The team conducted field research collecting snow pit samples, setting up automatic weather stations (AWS), traversing via snowmobile with ground-penetrating radar (GPR) devices, photographing various sites, and drilling shallow and deep ice cores.
The first year, field work was conducted during November 2002. The second season was during December 2003 and January 2004.
In the Field
"Field work" on the East Antarctic Plateau may sound like a fun adventure. But imagine coming in from working in the constant freezing wind to "warm up" in a tent that is 28°F. As Ted says, "Staying warm and protecting your skin are the main concerns. Temperatures are frigid even in summer, -20 to -30°C (-5 to -22°F). But the wind is the real danger." Wind chill temperatures can reach -46°C (-51°F). Now imagine living and working in those conditions for three weeks.

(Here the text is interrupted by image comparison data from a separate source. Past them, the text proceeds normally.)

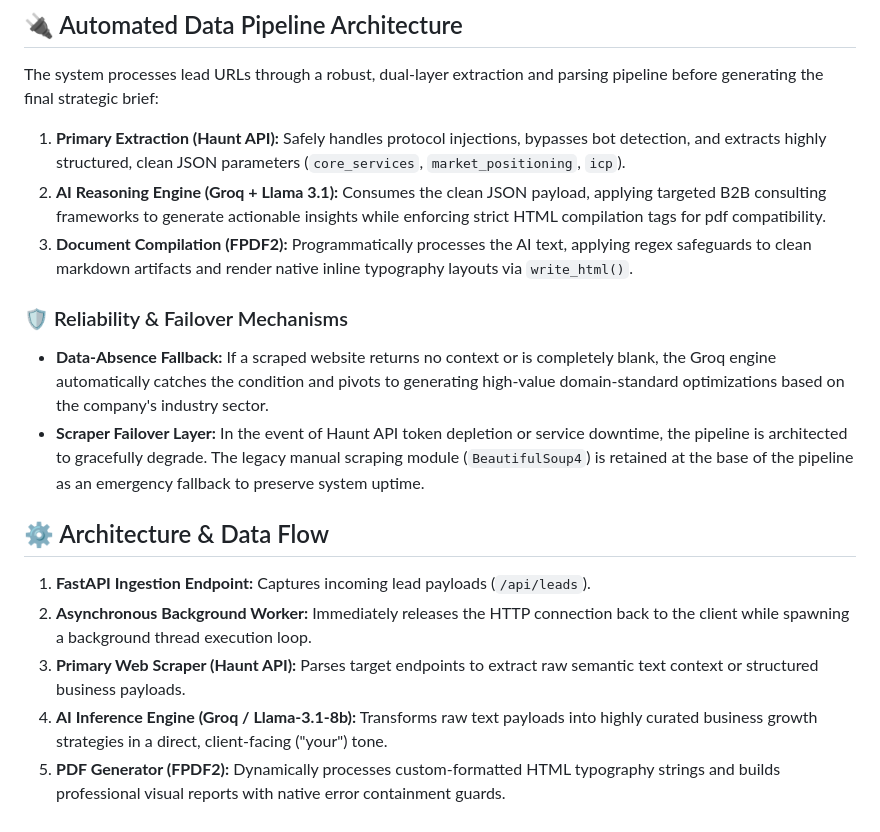
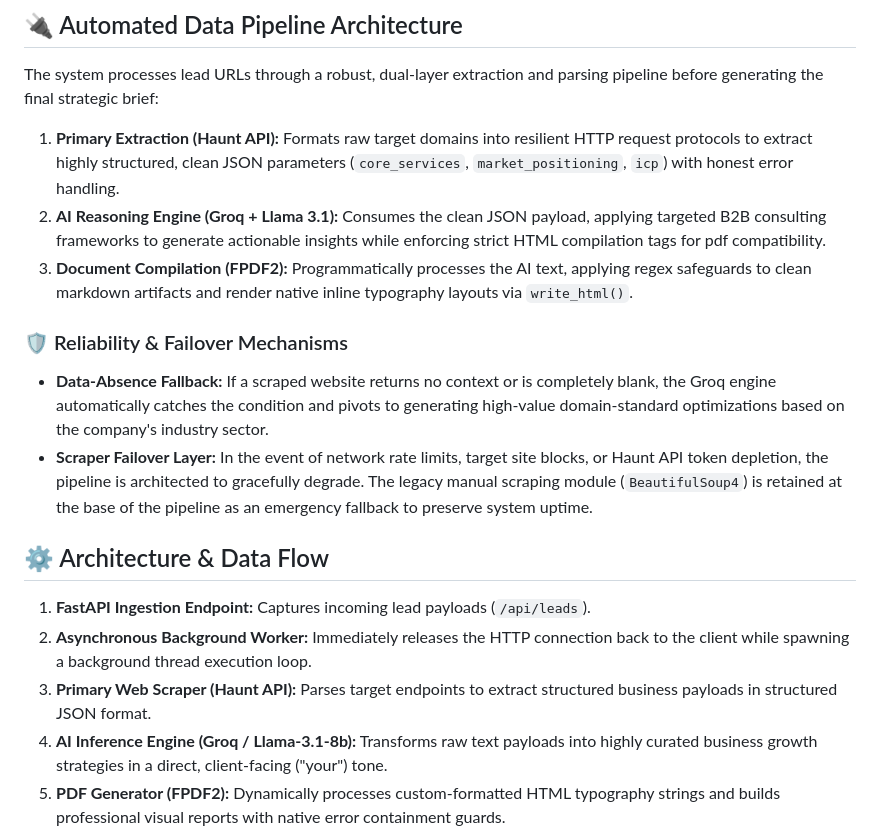
Before and after one commit to Abdul-Mannan-Codes/simplifiq-lead-enricher, a Markdown page: README.md, the part around the change. GitHub-like rendering.

Commit message:
docs: Updated README and requirements to include HauntAPI and httpx library

```diff
--- a/README.md
+++ b/README.md
@@ -6,20 +6,20 @@ An asynchronous, production-grade backend pipeline built with FastAPI. This syst
 
 The system processes lead URLs through a robust, dual-layer extraction and parsing pipeline before generating the final strategic brief:
 
-1. **Primary Extraction (Haunt API):** Safely handles protocol injections, bypasses bot detection, and extracts highly structured, clean JSON parameters (`core_services`, `market_positioning`, `icp`).
+1. **Primary Extraction (Haunt API):** Formats raw target domains into resilient HTTP request protocols to extract highly structured, clean JSON parameters (`core_services`, `market_positioning`, `icp`) with honest error handling.
 2. **AI Reasoning Engine (Groq + Llama 3.1):** Consumes the clean JSON payload, applying targeted B2B consulting frameworks to generate actionable insights while enforcing strict HTML compilation tags for pdf compatibility.
 3. **Document Compilation (FPDF2):** Programmatically processes the AI text, applying regex safeguards to clean markdown artifacts and render native inline typography layouts via `write_html()`.
 
 ### 🛡️ Reliability & Failover Mechanisms
 
 * **Data-Absence Fallback:** If a scraped website returns no context or is completely blank, the Groq engine automatically catches the condition and pivots to generating high-value domain-standard optimizations based on the company's industry sector.
-* **Scraper Failover Layer:** In the event of Haunt API token depletion or service downtime, the pipeline is architected to gracefully degrade. The legacy manual scraping module (`BeautifulSoup4`) is retained at the base of the pipeline as an emergency fallback to preserve system uptime.
+* **Scraper Failover Layer:** In the event of network rate limits, target site blocks, or Haunt API token depletion, the pipeline is architected to gracefully degrade. The legacy manual scraping module (`BeautifulSoup4`) is retained at the base of the pipeline as an emergency fallback to preserve system uptime.
 
 ## ⚙️ Architecture & Data Flow
 
 1. **FastAPI Ingestion Endpoint:** Captures incoming lead payloads (`/api/leads`).
 2. **Asynchronous Background Worker:** Immediately releases the HTTP connection back to the client while spawning a background thread execution loop.
-3. **Primary Web Scraper (Haunt API):** Parses target endpoints to extract raw semantic text context or structured business payloads.
+3. **Primary Web Scraper (Haunt API):** Parses target endpoints to extract structured business payloads in structured JSON format.
 4. **AI Inference Engine (Groq / Llama-3.1-8b):** Transforms raw text payloads into highly curated business growth strategies in a direct, client-facing ("your") tone.
 5. **PDF Generator (FPDF2):** Dynamically processes custom-formatted HTML typography strings and builds professional visual reports with native error containment guards.
 6. **SMTP Email Relayer:** Packages assets into multi-part MIMEs and safely delivers them via Google App security protocols.
```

Megadunes camp — second season
Researchers had to keep safety in mind at all times. During the first season at the site, people could be out for two to three hours at the most, due to the extreme wind and cold. The weather during the second season was more forgiving, allowing work for up to 10 hours outdoors. The altitude was another challenge. The megadunes field site is approximately 2,896 meters (9,500 feet) above sea level. But because of the Earth's spin, atmospheric pressure in Antarctica is lower than elsewhere on the planet, making the field site seem more like 3,353 meters (11,000 feet) above sea level. Altitude sickness is always a threat.
Rob Bauer was the Safety Officer, using his years of mountaineering, rescue, and emergency medical experience to keep the team out of danger. He took the pulse and oxygen absorption levels of each team member at least once a day to monitor changes. "Even people from high altitudes can suffer from altitude sickness. It's something I had to keep a constant eye on," he said.
Asked if he had to perform any rescues or care for frostbite, Rob replied, "One person had cracked fingers from working in the cold. The best way to treat it is using Super Glue. It prevents further cracking and creates a hard surface," tapping his fingertips on the table to demonstrate. Ted added, "The two most important things to have in Antarctica are Duct tape and Super Glue." People in the field sometimes put Duct tape right on their faces to prevent frostbite. Ted speaks from experience — he had a patch of frostbite on his cheek during the first season.
Megadunes were first noticed in scattered areas by pilots flying over other parts of East Antarctica. They saw the striped appearance of the long, low dunes. Satellite imagery showed that megadunes areas were huge areas — one area alone is the size of California. All the megadunes areas together cover approximately 500,000 square kilometers (193,000 square miles) of Antarctica, an area larger than the state of Texas.
Megadunes are slightly rounded at their crests and are so subtle that a person on the ground cannot see the pattern. Even in the aerial photograph below, the megadune area looks like light and dark stripes in the snow:
Photograph taken from an airplane over the megadunes
Science review: Dr. Ted Scambos, NSIDC
Writing, editing, and site design: NSIDC Communications Group